First Charges Brought in Minnesota Somali Terrorism Probe

As many as 20 men have gone to and from Somalia, and may have been radicalized.

ByABC News
July 13, 2009, 7:28 PM

July 13, 2009— -- The FBI's ongoing investigation into Somali youths traveling from Minneapolis to Somali to aid terrorism has resulted in the first public criminal charges being unsealed Monday.

FBI agents from the Minneapolis field office arrested Salah Osman Ahmed on Saturday. He has been indicted for allegedly providing material support to terrorists, engaging in a conspiracy to kill, kidnap, maim, and injure individuals overseas and two counts of making false statements to the FBI.

According to the indictment, Ahmed allegedly made false statements to the FBI when he was questioned about his travels to Somalia with Abdifatah Yusuf Isse, who was also indicted. Ahmed allegedly told the FBI agents in July 2008 and December 2008 that he traveled to Somalia in December 2007 by himself. The indictment alleges that Ahmed "stated he did not know anyone on his flight to Somalia in December 2007, when in fact, he traveled to Somalia together with an individual he knew, so that they could fight jihad in Somalia."

Justice Department officials declined to comment on the whereabouts of Isse, but court records indicted he is in confinement. According to the court docket the indictment was returned in February but remained sealed until Monday.

Paul Engh, a lawyer for Isse, could not be reached for comment by ABC News. Isse was indicted on material support charges and the conspiracy charges to kill, kidnap main and injure.

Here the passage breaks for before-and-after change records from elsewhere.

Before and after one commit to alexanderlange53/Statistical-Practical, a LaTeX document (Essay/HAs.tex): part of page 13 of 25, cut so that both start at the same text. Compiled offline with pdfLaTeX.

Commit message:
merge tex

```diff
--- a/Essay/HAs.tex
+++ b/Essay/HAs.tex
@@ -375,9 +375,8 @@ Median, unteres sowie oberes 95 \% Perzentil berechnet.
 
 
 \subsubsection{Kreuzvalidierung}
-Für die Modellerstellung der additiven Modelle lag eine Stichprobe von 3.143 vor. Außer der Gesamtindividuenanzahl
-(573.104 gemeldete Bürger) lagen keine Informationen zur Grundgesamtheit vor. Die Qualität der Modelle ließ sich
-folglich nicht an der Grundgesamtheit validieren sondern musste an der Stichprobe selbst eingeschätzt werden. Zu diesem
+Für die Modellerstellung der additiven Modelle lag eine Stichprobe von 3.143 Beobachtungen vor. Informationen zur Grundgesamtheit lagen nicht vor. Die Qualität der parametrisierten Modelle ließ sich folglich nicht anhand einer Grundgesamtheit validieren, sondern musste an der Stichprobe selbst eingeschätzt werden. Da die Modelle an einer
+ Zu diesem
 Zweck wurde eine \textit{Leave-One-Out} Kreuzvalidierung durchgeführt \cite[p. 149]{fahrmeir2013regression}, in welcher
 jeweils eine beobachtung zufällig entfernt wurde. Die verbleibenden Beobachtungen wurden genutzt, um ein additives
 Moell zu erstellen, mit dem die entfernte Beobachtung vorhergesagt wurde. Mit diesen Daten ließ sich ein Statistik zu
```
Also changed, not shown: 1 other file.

According to court records prosecutors and FBI agents used secret wiretaps in Isse's case.

An attorney for Ahmed could not be located.

Ahmed appeared before a federal magistrate Monday and is expected to have a detention hearing Thursday at the federal courthouse in Minneapolis.

The cases of young Somali-Americans going back to Somalia to fight with the designated terrorist group Al Shabab have received increased attention from the FBI and DHS officials over the past year after Shirwa Ahmed, a naturalized U.S. citizen, killed himself in an Oct. 28, 2008 suicide bombing in Somalia.